As the owner of whitewater rafting outfitter, Northwest Rafting Company, I fully support this bill and believe it offers an inimitable opportunity to safeguard Oregon’s unique and valuable waterways. Running multi-day trips on the Rogue, Illinois, Chetco and Owyhee rivers — waterways that have already received Wild and Scenic designations — I have seen first-hand the positive impact that Wild and Scenic protections can have on Oregon’s rivers.

On Jan. 12, Bentz spoke in opposition to S. 192 on the floor of the U.S. House of Representatives. In his speech, he made incorrect claims about what the legislation does and doesn’t do. These comments made by Bentz are unconstructive, and simply do not provide an accurate explanation of what the bill intends to accomplish or how protected corridors will be managed.

Emphasizing wildfire management throughout his speech, Bentz expressed his concerns about how the bill will impact management techniques, initiatives and access. In Section 5 (i), the bill clearly states: “Nothing in this act or an amendment made by this act alters the authority of the secretary concerned … to conduct wildland fire operations within a covered segment including the construction of temporary roads if required for public safety.”

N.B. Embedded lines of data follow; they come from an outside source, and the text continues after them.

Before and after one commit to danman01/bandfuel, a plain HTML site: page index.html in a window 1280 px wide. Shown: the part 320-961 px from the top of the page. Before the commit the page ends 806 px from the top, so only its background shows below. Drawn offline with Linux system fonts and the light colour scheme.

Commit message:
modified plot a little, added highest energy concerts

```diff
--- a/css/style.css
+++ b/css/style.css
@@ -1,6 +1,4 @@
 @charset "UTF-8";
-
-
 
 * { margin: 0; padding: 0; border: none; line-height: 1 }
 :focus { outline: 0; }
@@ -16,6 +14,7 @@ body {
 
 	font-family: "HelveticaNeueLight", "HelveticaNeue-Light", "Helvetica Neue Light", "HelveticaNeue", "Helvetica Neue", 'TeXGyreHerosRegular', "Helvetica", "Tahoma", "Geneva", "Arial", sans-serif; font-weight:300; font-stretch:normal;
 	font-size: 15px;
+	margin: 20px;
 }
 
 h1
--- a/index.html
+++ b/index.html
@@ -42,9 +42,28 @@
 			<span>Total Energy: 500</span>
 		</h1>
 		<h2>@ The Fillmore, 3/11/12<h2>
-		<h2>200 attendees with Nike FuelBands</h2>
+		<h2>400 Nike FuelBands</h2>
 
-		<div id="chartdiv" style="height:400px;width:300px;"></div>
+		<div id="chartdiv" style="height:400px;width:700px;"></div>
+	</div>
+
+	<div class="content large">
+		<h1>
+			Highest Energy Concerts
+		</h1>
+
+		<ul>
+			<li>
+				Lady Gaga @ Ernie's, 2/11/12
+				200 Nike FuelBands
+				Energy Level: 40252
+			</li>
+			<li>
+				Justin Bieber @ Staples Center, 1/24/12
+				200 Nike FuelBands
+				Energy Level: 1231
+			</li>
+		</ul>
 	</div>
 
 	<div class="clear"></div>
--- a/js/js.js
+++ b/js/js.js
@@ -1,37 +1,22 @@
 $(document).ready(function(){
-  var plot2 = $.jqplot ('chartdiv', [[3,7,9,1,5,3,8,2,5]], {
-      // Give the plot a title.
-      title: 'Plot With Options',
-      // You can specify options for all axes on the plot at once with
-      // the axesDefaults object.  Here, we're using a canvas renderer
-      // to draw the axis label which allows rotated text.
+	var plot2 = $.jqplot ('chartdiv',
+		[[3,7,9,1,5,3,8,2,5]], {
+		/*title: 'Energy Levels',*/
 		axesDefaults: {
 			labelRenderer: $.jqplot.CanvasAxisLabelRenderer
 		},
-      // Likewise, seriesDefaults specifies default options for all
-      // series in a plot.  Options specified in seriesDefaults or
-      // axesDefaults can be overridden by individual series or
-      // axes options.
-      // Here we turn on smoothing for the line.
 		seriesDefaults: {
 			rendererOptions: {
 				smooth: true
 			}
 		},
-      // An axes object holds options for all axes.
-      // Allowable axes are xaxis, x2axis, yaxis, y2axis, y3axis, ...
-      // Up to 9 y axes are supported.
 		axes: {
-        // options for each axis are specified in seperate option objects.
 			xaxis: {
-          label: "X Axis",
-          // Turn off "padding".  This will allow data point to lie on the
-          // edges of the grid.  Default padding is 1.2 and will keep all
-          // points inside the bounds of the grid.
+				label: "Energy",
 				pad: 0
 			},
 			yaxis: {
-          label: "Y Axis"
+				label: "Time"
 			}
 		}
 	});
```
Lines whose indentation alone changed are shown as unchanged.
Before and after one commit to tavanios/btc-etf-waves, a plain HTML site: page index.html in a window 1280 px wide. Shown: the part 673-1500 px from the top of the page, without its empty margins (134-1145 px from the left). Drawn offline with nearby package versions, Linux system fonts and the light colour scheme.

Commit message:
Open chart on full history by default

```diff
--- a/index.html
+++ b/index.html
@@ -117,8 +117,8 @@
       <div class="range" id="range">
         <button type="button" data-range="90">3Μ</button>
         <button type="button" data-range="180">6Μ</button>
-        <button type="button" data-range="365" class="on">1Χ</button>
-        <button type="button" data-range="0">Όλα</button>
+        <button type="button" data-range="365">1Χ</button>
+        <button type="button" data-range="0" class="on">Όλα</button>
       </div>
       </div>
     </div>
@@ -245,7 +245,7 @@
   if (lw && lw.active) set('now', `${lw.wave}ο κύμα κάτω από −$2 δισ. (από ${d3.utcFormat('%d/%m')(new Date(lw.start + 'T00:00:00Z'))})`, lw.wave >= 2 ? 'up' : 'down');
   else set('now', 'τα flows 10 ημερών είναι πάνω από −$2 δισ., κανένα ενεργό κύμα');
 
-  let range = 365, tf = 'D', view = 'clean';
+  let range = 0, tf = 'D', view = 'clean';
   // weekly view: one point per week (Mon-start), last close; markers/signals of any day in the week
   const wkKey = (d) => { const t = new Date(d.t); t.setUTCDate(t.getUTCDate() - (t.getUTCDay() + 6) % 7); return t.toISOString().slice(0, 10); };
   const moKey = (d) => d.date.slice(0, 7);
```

It is absolutely crucial to take local concerns on fire management practices on protected lands into account — especially given the increasing severity of wildfire season in the state. What those opposing this bill must understand is that wildfire management is directly addressed by this bill in favor of local communities. Agencies in charge of designated rivers and streams must implement a fire risk reduction plan across a half-mile corridor on either side of the waterway. In a statement provided by Wyden’s office: “The proposal does nothing to impede the ability to fight fires. In fact, it requires land managers to take proactive steps to reduce wildfire risks to homes and businesses, and make these rivers safety corridors.”

Bentz also claims that the bill is unpopular among Oregonians. In September of last year, over 250 Oregon businesses came together to express their public support for S. 192 in a letter to Wyden and Merkley. These businesses spanned the entire state of Oregon (mostly rural) and included restaurants, breweries, farms and — pertinent to my livelihood — outdoor recreation outfitters.

Furthermore, this bill will boost local economies, mainly through outdoor recreation. In 2021, my business alone introduced around 700 individuals to the Rogue River where they stayed in local hotels, ate at local restaurants, and bought supplies at local shops. My guides who live in and around Grants Pass during their working season shop at local grocery stores and use services such as gas stations, shuttle services, and mechanics to keep trips running throughout the season. My business directly supports the economies of the counties we work in, and this is just one of many outfitters in the entire state.

Though the River Democracy Act ultimately benefits Oregonians, we are still a long ways away from seeing results. Bentz cited a concern that future designations will place us in a “bureaucratic wasteland” where it could take several years to implement and execute the plans addressed in the bill. While management plans do take time to solidify, they serve as the foundation for all future recreation plans. Without management plans, we won’t have recreation permits that support industries related to fishing, hiking, camping, and whitewater rafting.

At a time when climate change is undeniably impacting Oregon’s landscapes by means of drought and wildfire, we need to take large-scale actions that protect river ecosystems. Inaction and misinformed opposition will ultimately lead to irreparable consequences for our state down the road. We strongly urge those who oppose S. 192 to reconsider their position as we look towards a healthy and sustainable future for Oregon.

Zachary Collier is the owner of Northwest Rafting Company (www.nwrafting.com), a river outfitter on the Rogue, Owyhee, Chetco, Illinois and Salmon rivers.